Records contained in a dataset:
═══

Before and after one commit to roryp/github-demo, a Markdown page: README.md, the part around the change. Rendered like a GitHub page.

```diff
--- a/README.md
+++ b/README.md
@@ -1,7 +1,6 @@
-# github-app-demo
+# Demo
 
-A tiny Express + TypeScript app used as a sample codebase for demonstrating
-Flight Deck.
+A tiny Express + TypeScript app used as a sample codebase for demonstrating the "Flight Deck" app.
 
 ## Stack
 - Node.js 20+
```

═══

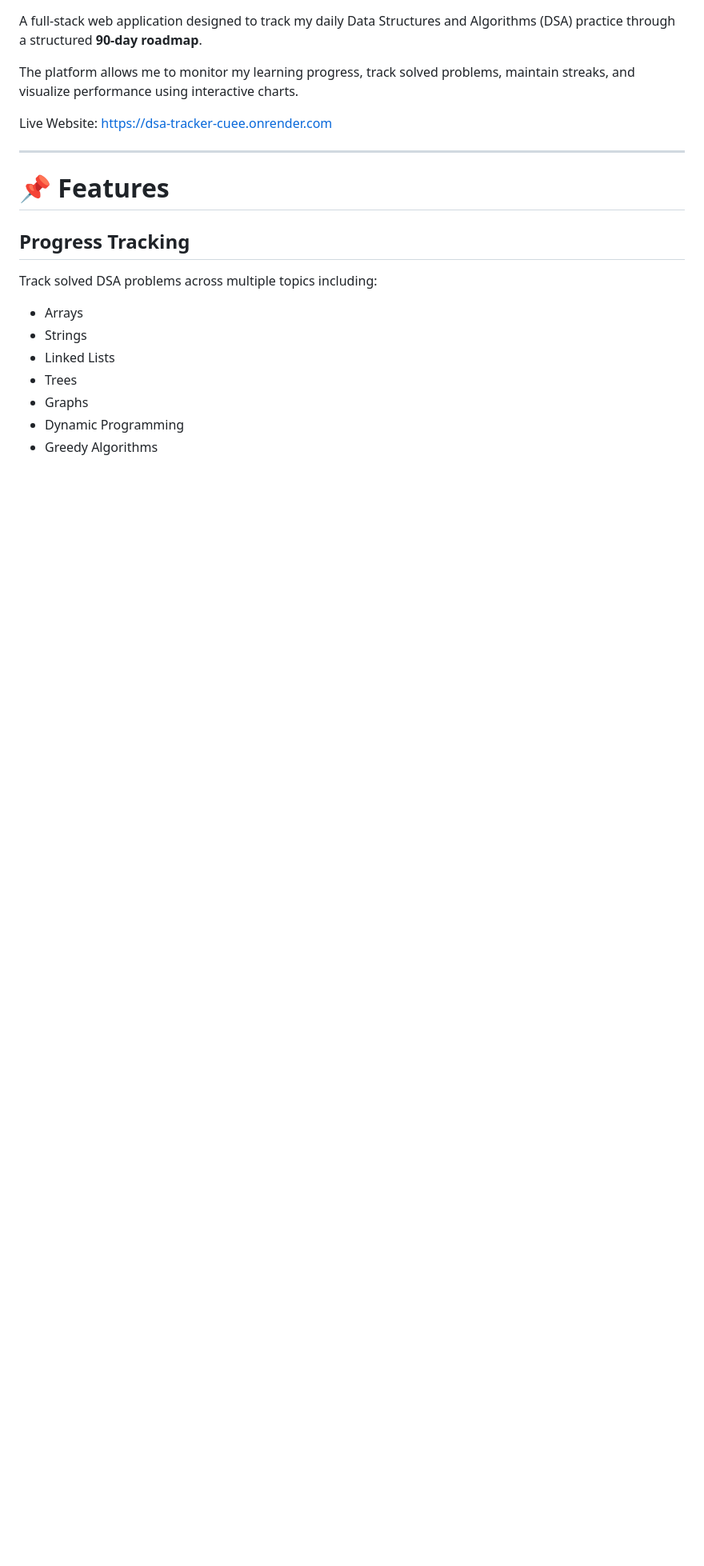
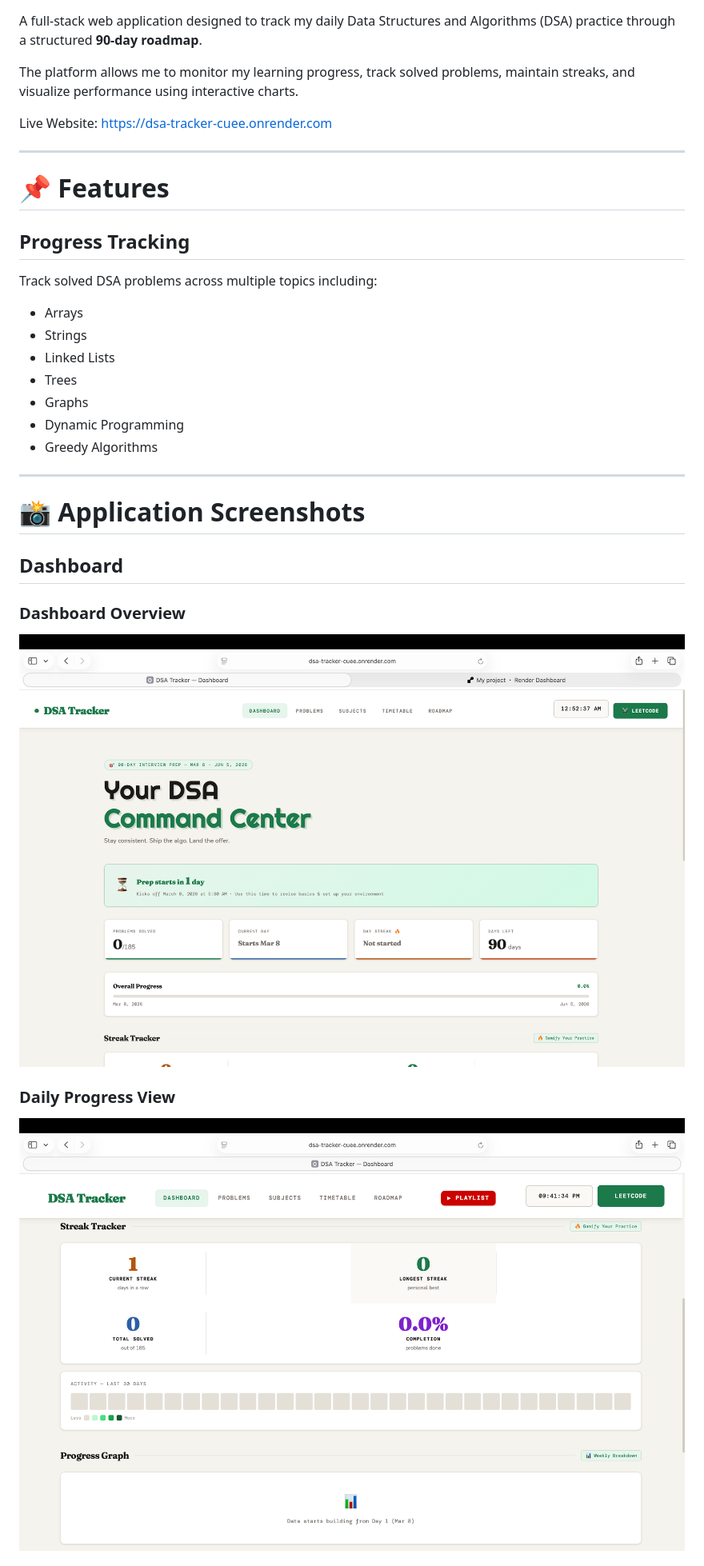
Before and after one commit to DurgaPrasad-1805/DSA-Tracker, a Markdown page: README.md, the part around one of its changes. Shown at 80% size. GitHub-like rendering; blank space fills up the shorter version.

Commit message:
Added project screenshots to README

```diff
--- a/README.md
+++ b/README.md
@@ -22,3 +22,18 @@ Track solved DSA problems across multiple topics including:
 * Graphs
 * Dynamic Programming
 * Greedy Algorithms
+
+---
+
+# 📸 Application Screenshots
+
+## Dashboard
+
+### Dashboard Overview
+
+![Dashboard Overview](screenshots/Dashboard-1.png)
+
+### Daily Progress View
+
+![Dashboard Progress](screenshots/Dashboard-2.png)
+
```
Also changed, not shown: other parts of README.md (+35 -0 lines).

═══

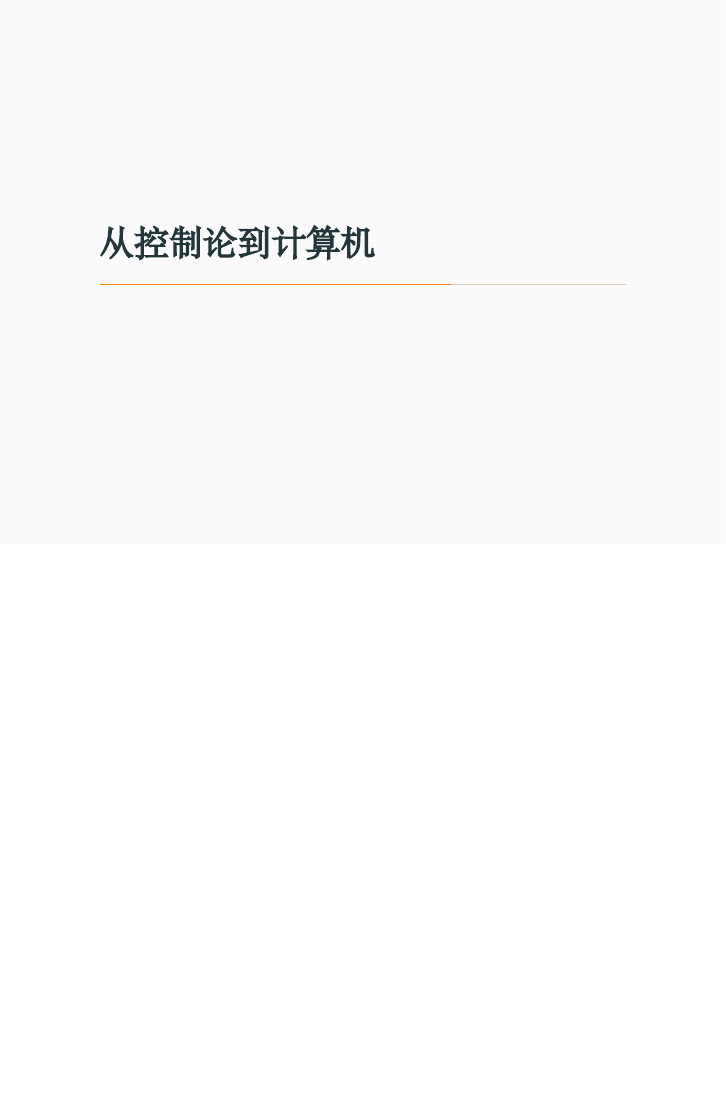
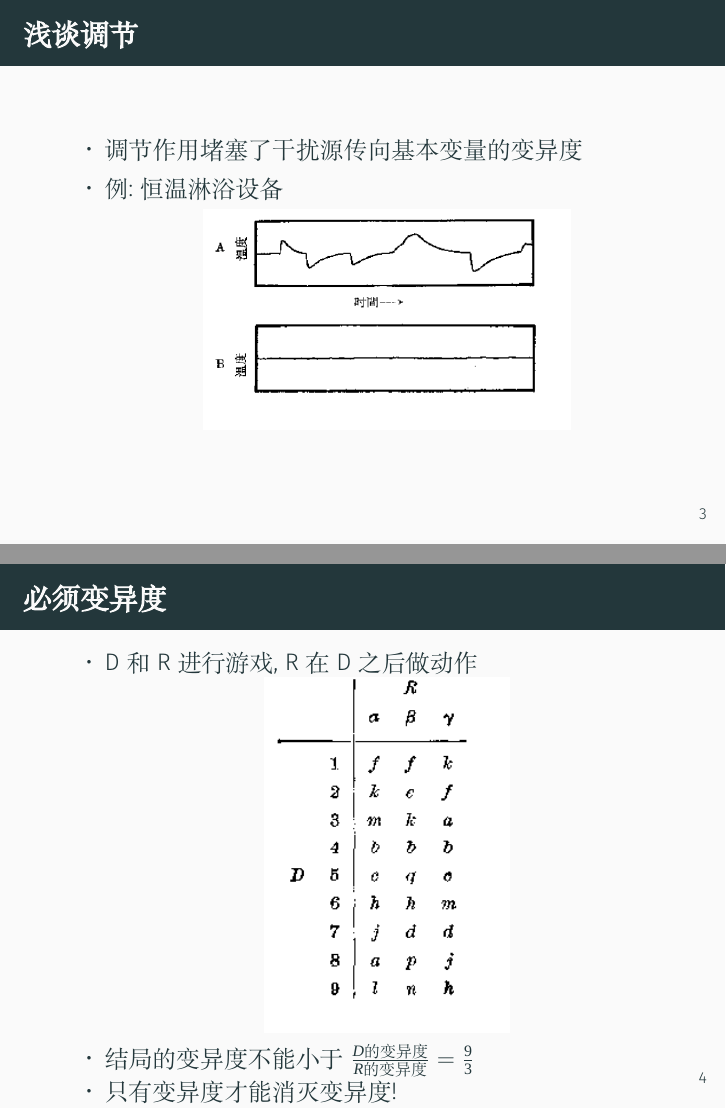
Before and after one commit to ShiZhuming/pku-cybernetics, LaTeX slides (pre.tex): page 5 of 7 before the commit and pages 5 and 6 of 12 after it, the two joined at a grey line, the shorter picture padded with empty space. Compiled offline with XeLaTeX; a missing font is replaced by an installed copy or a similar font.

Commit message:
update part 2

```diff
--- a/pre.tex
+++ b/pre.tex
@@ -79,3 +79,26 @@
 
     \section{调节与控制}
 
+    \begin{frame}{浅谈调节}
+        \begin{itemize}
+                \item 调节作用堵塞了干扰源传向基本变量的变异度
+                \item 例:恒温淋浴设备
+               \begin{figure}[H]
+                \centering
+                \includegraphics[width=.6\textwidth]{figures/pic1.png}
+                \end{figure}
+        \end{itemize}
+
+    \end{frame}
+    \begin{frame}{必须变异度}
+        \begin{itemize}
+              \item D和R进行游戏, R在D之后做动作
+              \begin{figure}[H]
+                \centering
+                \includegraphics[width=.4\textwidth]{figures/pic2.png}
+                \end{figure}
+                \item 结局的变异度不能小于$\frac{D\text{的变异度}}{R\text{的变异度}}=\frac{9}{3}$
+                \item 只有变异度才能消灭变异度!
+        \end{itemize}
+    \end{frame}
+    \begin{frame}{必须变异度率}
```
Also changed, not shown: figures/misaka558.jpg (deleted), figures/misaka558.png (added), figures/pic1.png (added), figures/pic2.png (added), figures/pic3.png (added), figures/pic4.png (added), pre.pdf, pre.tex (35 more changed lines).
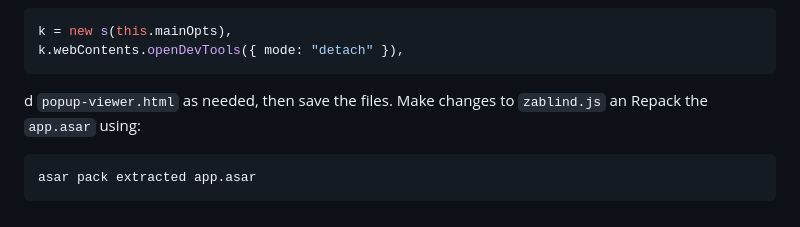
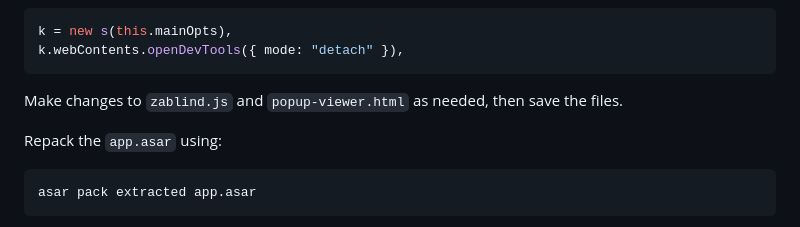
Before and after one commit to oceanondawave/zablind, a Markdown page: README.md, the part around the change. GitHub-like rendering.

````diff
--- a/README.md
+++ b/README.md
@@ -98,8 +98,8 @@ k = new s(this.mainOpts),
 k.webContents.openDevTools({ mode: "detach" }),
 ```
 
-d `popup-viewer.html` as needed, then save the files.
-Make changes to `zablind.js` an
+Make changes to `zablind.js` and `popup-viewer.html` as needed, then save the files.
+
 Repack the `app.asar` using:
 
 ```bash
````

═══

Go through the data and show each line that holds "Dashboard".

### EXPECTED ANSWER
+## Dashboard
+### Dashboard Overview
+![Dashboard Overview](screenshots/Dashboard-1.png)
+![Dashboard Progress](screenshots/Dashboard-2.png)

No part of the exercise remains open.